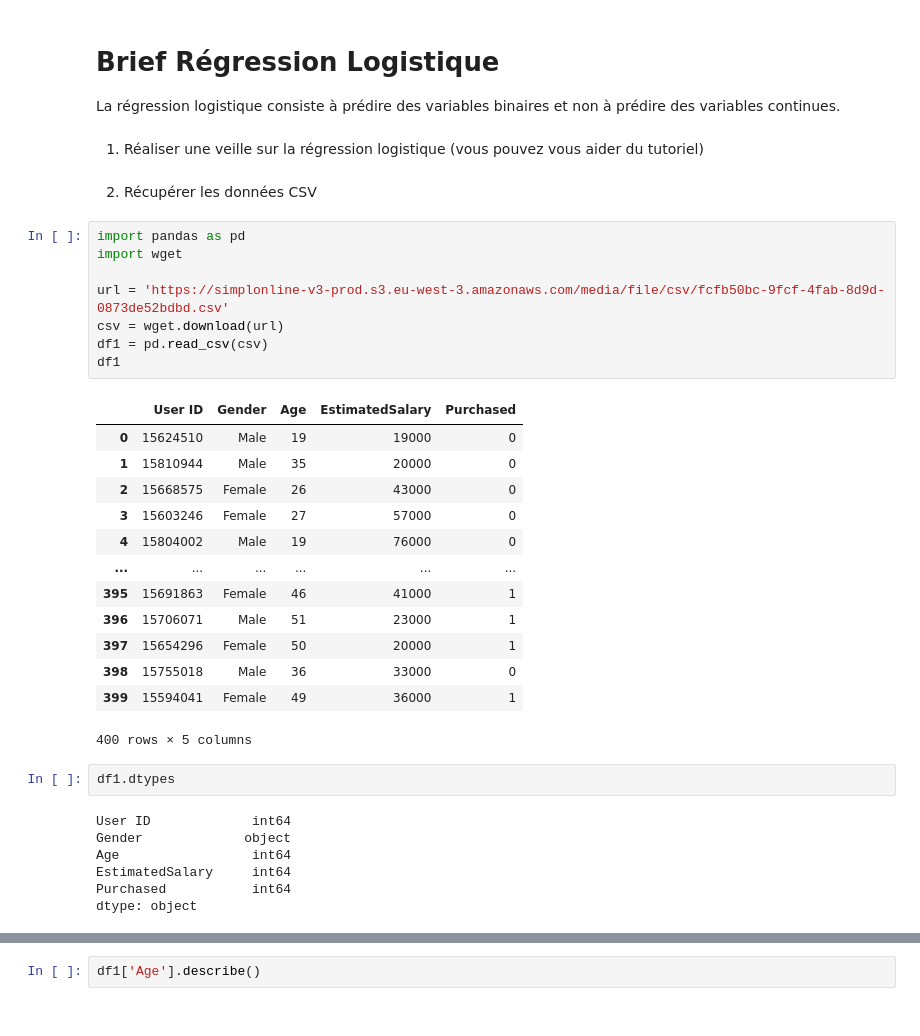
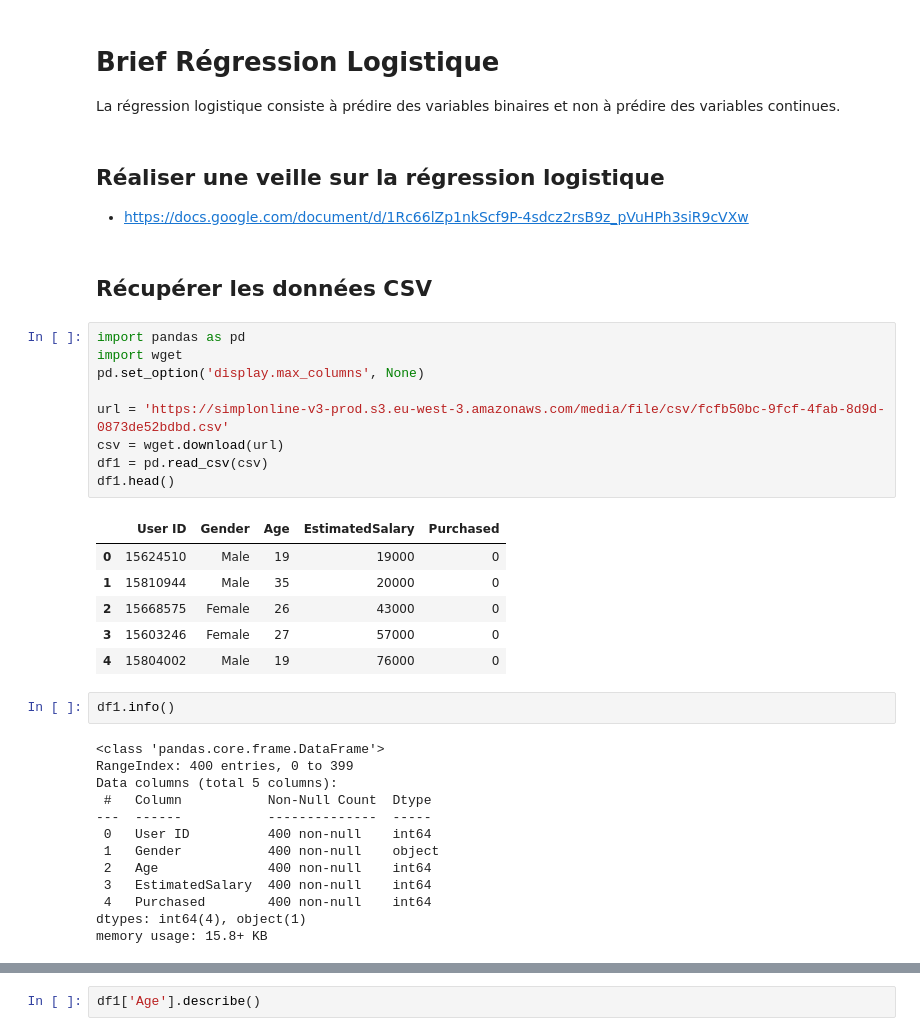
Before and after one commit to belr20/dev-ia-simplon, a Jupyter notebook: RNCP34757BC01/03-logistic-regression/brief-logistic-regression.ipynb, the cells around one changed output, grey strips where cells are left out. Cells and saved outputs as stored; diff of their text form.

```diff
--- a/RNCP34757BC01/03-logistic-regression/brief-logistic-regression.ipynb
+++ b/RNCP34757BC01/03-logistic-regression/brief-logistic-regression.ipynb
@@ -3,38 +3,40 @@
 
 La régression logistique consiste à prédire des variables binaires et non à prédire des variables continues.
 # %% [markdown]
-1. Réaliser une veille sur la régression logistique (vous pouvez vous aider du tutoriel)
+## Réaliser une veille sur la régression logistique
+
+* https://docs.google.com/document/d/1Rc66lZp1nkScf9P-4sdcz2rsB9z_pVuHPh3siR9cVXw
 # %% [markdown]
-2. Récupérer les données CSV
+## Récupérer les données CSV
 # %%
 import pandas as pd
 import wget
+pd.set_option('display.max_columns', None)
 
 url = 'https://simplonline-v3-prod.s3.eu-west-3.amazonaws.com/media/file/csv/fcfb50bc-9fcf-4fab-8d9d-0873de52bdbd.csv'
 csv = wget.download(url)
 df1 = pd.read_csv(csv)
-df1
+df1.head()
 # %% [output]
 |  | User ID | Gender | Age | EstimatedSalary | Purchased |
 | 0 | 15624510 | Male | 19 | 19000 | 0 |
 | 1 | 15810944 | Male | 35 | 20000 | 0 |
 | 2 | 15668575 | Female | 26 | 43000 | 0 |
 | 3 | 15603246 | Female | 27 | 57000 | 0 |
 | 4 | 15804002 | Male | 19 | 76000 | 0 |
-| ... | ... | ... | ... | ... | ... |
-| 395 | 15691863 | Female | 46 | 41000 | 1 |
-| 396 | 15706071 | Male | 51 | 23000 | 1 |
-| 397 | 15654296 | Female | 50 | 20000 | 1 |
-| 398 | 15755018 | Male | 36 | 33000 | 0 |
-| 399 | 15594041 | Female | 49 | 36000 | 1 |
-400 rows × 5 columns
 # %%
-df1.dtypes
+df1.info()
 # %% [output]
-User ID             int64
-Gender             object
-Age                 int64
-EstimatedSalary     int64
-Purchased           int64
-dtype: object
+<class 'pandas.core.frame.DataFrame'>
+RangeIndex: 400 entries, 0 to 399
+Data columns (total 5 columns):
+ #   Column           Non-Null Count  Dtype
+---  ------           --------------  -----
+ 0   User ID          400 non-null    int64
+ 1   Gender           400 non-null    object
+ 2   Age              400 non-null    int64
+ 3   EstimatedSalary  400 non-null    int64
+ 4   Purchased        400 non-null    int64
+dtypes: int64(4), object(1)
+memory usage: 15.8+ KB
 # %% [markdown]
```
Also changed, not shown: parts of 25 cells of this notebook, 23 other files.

+ + + +

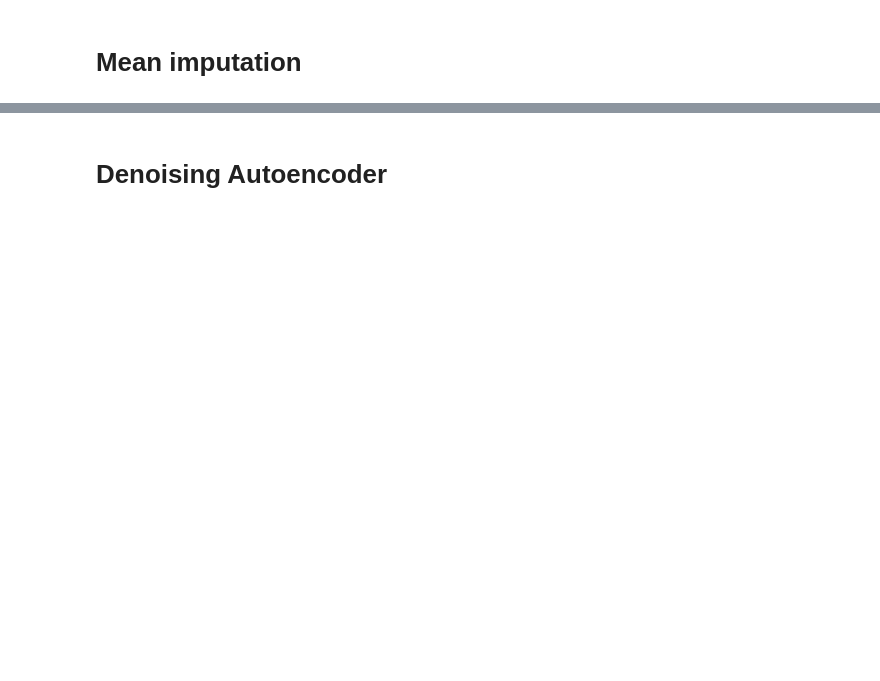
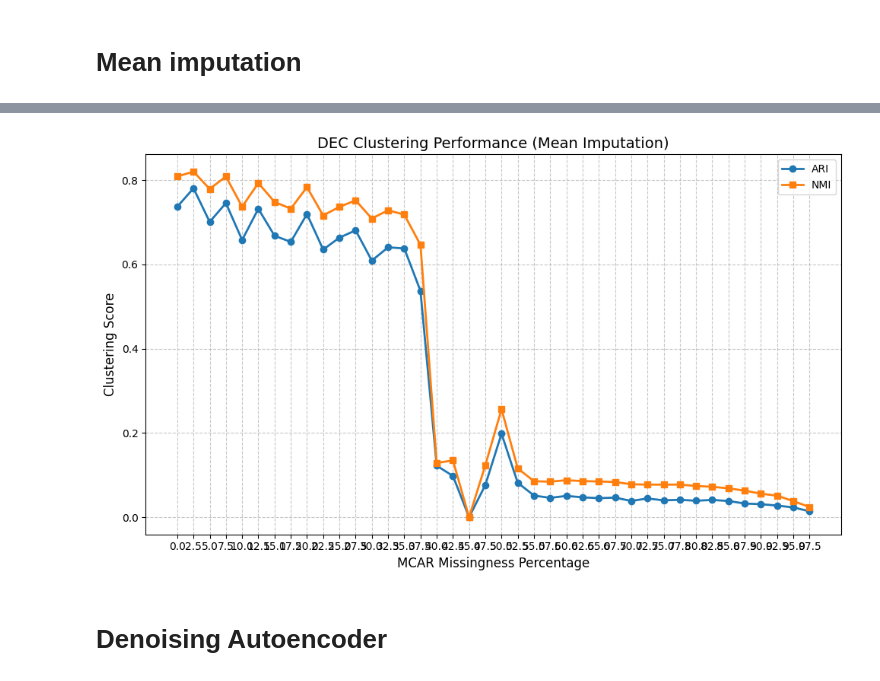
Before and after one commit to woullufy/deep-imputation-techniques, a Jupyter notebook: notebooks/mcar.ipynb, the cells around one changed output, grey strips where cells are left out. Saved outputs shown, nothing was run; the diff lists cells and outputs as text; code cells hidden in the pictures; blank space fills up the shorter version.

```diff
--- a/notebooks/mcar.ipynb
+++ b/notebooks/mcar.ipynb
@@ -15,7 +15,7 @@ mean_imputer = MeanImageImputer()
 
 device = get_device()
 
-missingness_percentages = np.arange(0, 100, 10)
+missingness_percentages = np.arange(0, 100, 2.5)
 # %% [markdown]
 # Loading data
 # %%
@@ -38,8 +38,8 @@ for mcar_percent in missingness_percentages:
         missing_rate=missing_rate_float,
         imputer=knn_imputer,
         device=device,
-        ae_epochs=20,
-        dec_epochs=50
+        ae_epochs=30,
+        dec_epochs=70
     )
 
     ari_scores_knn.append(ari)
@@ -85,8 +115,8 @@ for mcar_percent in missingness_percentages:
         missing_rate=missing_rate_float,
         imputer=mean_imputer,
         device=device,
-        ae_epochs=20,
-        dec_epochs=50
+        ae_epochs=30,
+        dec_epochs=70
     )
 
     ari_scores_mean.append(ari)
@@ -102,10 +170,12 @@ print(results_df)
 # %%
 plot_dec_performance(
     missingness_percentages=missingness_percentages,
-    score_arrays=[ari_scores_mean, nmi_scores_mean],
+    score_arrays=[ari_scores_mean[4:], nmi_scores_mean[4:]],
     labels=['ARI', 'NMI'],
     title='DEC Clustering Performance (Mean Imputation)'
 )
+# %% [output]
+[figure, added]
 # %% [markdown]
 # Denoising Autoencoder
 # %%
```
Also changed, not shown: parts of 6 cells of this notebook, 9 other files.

+ + + +

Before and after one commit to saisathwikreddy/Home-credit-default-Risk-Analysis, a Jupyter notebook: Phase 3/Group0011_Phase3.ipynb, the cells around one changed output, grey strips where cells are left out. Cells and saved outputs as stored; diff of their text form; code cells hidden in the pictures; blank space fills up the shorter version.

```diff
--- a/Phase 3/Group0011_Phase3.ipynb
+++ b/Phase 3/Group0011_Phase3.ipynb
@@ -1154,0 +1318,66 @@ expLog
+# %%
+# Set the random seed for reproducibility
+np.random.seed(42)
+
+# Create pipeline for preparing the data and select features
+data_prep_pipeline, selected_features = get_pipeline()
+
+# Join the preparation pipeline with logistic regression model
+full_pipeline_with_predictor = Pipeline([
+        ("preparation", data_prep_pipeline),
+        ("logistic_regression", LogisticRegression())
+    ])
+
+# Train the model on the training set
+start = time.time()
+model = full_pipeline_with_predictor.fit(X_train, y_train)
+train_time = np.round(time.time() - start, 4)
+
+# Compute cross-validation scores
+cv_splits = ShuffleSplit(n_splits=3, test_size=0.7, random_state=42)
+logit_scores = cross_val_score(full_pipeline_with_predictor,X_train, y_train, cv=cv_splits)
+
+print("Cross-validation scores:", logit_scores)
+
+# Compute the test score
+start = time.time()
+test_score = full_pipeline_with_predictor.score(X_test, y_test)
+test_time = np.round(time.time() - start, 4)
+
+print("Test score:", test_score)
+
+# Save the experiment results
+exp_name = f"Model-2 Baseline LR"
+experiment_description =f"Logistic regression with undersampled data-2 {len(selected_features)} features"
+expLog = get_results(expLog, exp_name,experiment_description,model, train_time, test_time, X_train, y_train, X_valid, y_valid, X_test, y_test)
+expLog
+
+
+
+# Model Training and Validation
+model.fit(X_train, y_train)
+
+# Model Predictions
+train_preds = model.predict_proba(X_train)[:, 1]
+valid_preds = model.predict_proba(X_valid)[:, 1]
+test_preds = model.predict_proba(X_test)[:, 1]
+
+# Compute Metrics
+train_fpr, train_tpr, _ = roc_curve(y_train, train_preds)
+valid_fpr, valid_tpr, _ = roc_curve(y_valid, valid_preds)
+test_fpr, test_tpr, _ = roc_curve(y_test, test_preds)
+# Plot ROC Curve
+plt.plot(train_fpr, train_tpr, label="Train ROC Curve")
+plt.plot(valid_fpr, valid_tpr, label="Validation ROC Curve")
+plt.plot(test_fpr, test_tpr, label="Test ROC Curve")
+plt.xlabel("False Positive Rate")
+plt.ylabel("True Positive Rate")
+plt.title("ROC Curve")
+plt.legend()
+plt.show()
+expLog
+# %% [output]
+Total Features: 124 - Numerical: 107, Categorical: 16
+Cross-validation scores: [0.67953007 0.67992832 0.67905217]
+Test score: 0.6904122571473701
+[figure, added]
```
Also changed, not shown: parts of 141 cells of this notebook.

+ + + +

• [Your assignment]: State how many lines of the records contain the word "output". Give that number alone.

• [Result below]: 7